> _ABOUT THIS EXERCISE_
Throughout the material, some lines may have the word "queue". Count them and give the number only.
---------- RAW DATA ----------
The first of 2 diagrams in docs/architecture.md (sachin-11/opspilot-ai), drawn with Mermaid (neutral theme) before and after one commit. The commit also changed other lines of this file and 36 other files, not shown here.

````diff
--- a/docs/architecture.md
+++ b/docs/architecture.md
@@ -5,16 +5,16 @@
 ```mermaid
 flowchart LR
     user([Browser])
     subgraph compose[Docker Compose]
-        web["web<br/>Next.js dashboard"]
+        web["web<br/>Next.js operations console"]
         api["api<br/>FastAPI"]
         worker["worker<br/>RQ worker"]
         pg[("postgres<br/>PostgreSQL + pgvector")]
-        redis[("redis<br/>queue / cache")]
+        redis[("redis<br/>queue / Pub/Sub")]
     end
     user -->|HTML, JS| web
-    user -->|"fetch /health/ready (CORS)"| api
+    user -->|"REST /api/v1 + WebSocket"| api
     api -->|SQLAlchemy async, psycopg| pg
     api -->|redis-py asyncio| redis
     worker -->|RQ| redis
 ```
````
----------
---------- RAW DATA ----------
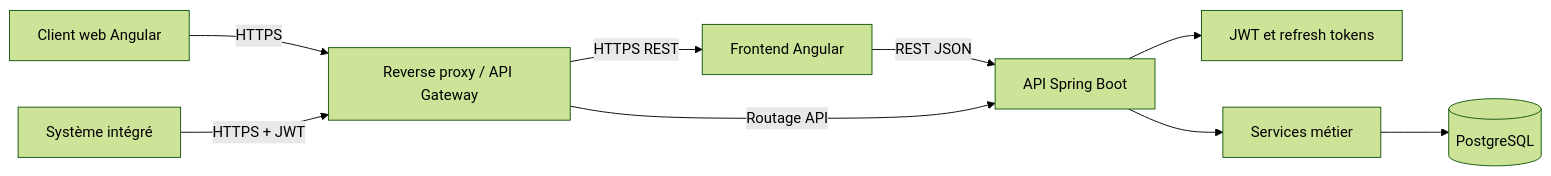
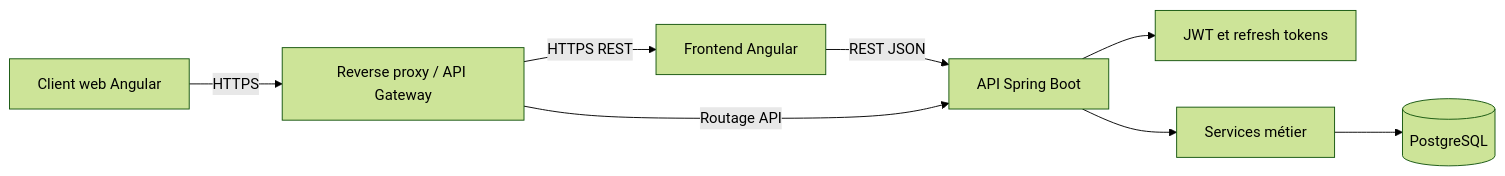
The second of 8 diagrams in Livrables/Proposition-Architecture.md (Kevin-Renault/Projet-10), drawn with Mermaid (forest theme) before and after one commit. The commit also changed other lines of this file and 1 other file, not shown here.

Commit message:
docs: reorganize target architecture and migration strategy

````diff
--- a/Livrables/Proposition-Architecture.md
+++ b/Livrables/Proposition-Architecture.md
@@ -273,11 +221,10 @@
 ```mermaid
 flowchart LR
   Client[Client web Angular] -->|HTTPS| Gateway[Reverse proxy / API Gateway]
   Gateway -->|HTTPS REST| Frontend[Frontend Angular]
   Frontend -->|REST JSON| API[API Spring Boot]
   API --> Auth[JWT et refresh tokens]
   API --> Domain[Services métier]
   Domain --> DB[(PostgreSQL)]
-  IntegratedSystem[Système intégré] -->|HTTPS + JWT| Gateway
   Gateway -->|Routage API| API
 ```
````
----------
> _RESULT FOR THIS TASK_
2